A variety of remedies are also available for getting rid of the rash after the fact, although I’ve never found any to be particularly useful other than to relieve the itch a bit. As the Information Center points out, “Everyone appears to react slightly different to all the remedies.”
I’ve had a lot of discussions over the years about how many people are allergic to poison ivy. Sources vary, but the range seems to be from 15 to 50 percent. According to most sources, the allergic reaction seems to come down to the frequency and concentration of exposure – the more contact, the more our immune systems are likely to react. Only contact with urushiol can cause the rash, so if the oil can be thoroughly removed in time, a rash won’t occur. If urushiol is removed after the rash appears (not a pleasant process), the rash will not spread. Burning poison ivy is bad idea because breathing in the smoke can cause an allergic reaction in the lungs, according to a National Institute for Occupational Safety and Health pamphlet, “Protecting Yourself from Poisonous Plants” (cdc.gov/niosh) which offers suggestions on dealing with exposure to urushiol.
While it’s good to remember that the tri-leafed stems of poison ivy help in identifying it, there are other plants with similar structure, and its leaves are not always shiny or red and can be a lovely matte green – and the plant can take surprising forms. I was reminded of that one day when my brother and I, walking down around one of the lower ponds, saw a branch over our heads that we couldn’t easily identify.

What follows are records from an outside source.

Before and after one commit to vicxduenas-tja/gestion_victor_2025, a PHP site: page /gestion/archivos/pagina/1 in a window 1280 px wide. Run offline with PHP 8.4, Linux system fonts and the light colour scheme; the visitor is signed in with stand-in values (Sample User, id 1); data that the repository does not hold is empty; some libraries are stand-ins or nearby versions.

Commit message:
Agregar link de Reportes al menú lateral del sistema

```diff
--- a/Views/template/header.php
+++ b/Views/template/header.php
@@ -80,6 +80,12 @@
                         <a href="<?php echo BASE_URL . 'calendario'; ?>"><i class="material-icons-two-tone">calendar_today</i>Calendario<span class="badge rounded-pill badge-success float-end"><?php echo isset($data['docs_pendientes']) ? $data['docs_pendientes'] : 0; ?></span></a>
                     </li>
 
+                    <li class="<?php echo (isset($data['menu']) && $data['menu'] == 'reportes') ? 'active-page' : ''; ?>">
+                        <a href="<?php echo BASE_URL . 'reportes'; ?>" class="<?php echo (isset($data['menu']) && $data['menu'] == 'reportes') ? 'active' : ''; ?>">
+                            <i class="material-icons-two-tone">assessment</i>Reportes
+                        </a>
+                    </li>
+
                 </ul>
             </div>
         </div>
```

I took hold of the branch to get a closer look at the leaves.
The branch was more than 10 feet long and appeared at first glance to be growing out from a 30-foot tree. It had lovely smooth, gray bark and three leaflets on each stem, with the main stem longer than the one with the other two leaflets. I thought of poison ivy but dismissed it because the branch seemed to be coming from the tree.
While I was looking at the leaves, my brother tracked back to the tree and found it came from one of several thick, intertwining poison ivy vines wrapped around the tree and extending more than 30 feet up to near the crown. The leaves that were left on the tree, a Black Locust, were barely discernible through the thick foliage of the poison ivy. Fortunately, I had not touched the leaves, and the bark of the branches is less likely to have urushiol than the rest of the plant, but I still scrubbed my hands with jewelweed soap when I got back to the house.
So, keep your eyes peeled, think before you touch any plant, and keep the jewelweed soap, Tecnu, or both handy. It’s going to be a long, hot summer.